## DATA FOR ANALYSIS
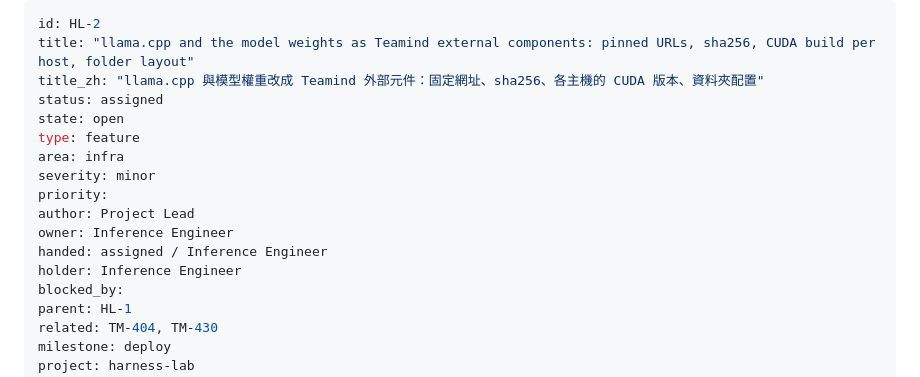
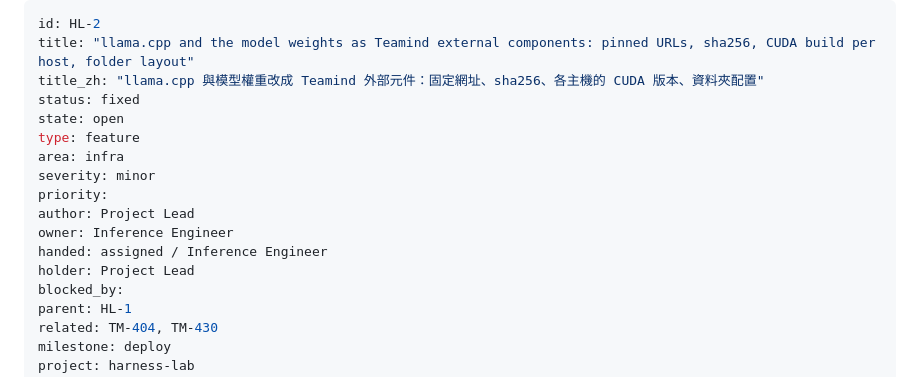
Before and after one commit to wa0327/harness-lab, a Markdown page: issues/HL-2/ISSUE.md, the part around one of its changes. Drawn GitHub-style.

```diff
--- a/issues/HL-2/ISSUE.md
+++ b/issues/HL-2/ISSUE.md
@@ -2,7 +2,7 @@
 id: HL-2
 title: "llama.cpp and the model weights as Teamind external components: pinned URLs, sha256, CUDA build per host, folder layout"
 title_zh: "llama.cpp 與模型權重改成 Teamind 外部元件：固定網址、sha256、各主機的 CUDA 版本、資料夾配置"
-status: assigned
+status: fixed
 state: open
 type: feature
 area: infra
@@ -11,7 +11,7 @@ priority:
 author: Project Lead
 owner: Inference Engineer
 handed: assigned / Inference Engineer
-holder: Inference Engineer
+holder: Project Lead
 blocked_by:
 parent: HL-1
 related: TM-404, TM-430
```
Also changed, not shown: other parts of issues/HL-2/ISSUE.md (+15 -4 lines).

## INSTRUCTIONS FOR THE TASK
Restate every line of the listing exactly. Pictures are not part of the copy.

## OUTPUT OF THE EXERCISE
Before and after one commit to wa0327/harness-lab, a Markdown page: issues/HL-2/ISSUE.md, the part around one of its changes. Drawn GitHub-style.

```diff
--- a/issues/HL-2/ISSUE.md
+++ b/issues/HL-2/ISSUE.md
@@ -2,7 +2,7 @@
 id: HL-2
 title: "llama.cpp and the model weights as Teamind external components: pinned URLs, sha256, CUDA build per host, folder layout"
 title_zh: "llama.cpp 與模型權重改成 Teamind 外部元件：固定網址、sha256、各主機的 CUDA 版本、資料夾配置"
-status: assigned
+status: fixed
 state: open
 type: feature
 area: infra
@@ -11,7 +11,7 @@ priority:
 author: Project Lead
 owner: Inference Engineer
 handed: assigned / Inference Engineer
-holder: Inference Engineer
+holder: Project Lead
 blocked_by:
 parent: HL-1
 related: TM-404, TM-430
```
Also changed, not shown: other parts of issues/HL-2/ISSUE.md (+15 -4 lines).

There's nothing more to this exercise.